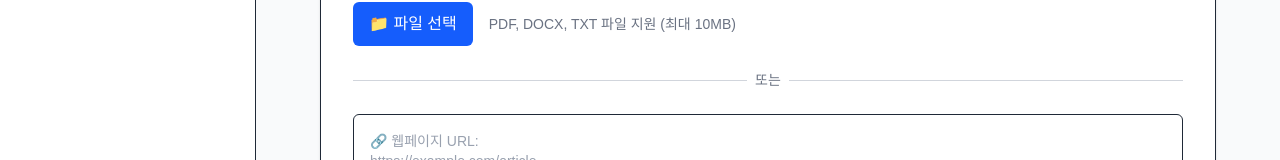
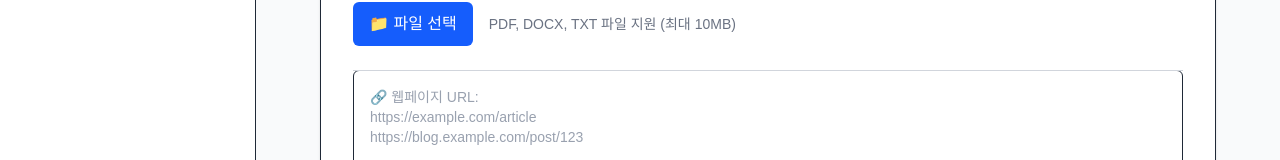
Before and after one commit to pung8146/quizcraft, a Next.js app: page / in a window 1280 px wide. Shown: the part 351-511 px from the top of the page. Built offline with nearby package versions, Linux system fonts and the light colour scheme; no server answers.

Commit message:
홈페이지에서 "또는" 텍스트를 표시하는 요소를 제거하여 UI를 간소화하였습니다. 이를 통해 페이지의 가독성을 향상시키고, 사용자 경험을 개선하였습니다.

```diff
--- a/src/app/page.tsx
+++ b/src/app/page.tsx
@@ -558,9 +558,6 @@
               <div className="absolute inset-0 flex items-center">
                 <div className="w-full border-t border-gray-300" />
               </div>
-              <div className="relative flex justify-center text-sm">
-                <span className="px-2 bg-white text-gray-500">또는</span>
-              </div>
             </div>
 
             <textarea
```
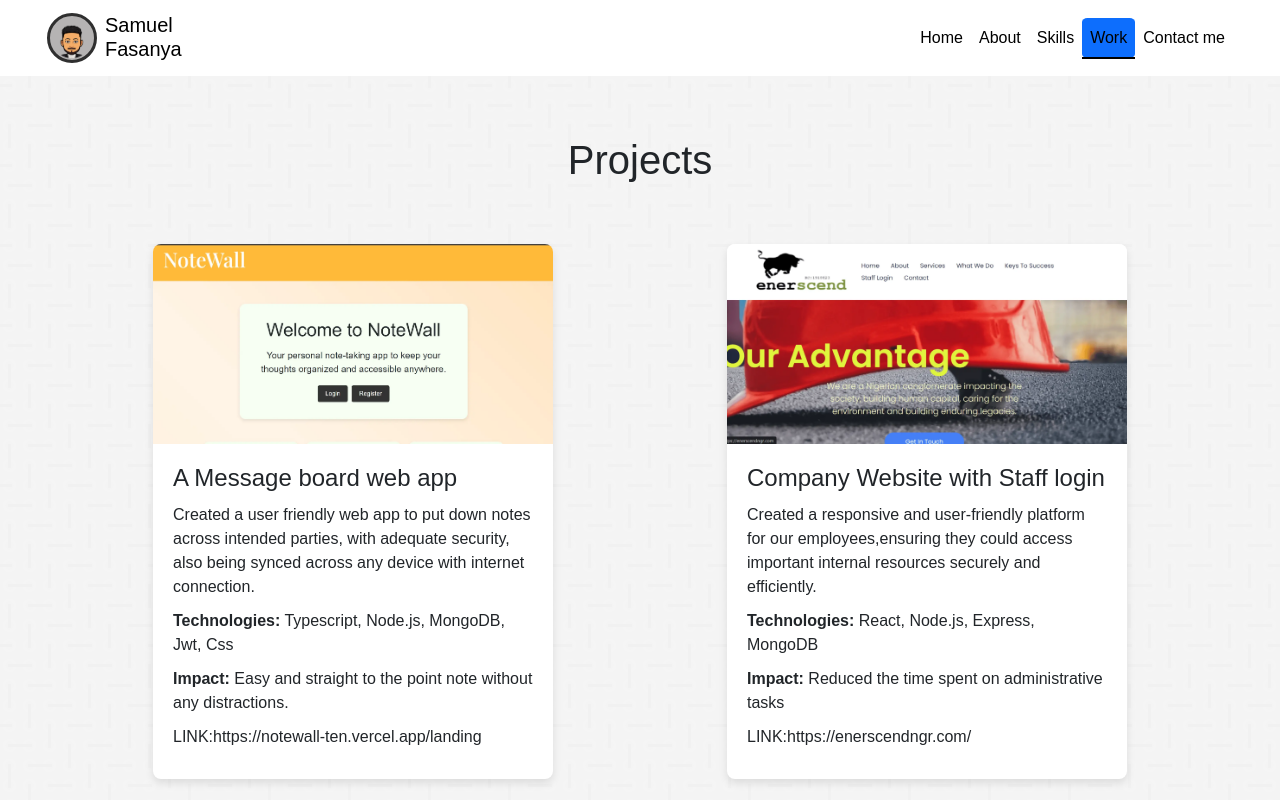
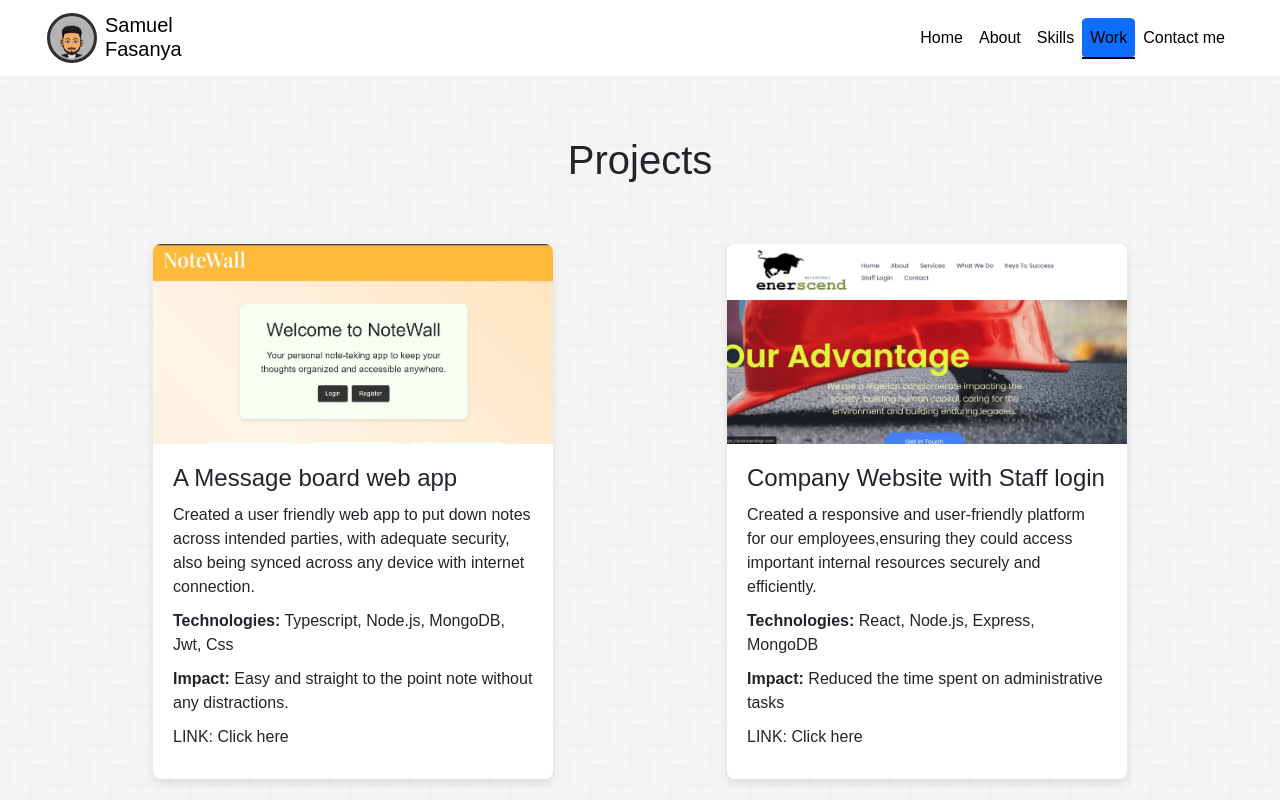
Before and after one commit to samfash/portfolioSite, a React (Create React App) app: page /what-i-do in a window 1280 px wide. Shown: the top 800 px of the page. Built offline with nearby package versions, Linux system fonts and the light colour scheme.

Commit message:
hyperlink update

```diff
--- a/src/components/projectCard.js
+++ b/src/components/projectCard.js
@@ -10,7 +10,7 @@ const ProjectCard = ({ project }) => {
         <p>{project.description}</p>
         <p><strong>Technologies:</strong> {project.technologies}</p>
         <p><strong>Impact:</strong> {project.impact}</p>
-        <p>LINK:{project.link}</p>
+        <p>LINK: <a href={project.link}>Click here</a></p>
       </div>
     </div>
   );
```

▶ _Exercise description_: Among the lines above, which ones include the word "className"? Copy them.

▶ _Response below_:
               <div className="absolute inset-0 flex items-center">
                 <div className="w-full border-t border-gray-300" />
-              <div className="relative flex justify-center text-sm">
-                <span className="px-2 bg-white text-gray-500">또는</span>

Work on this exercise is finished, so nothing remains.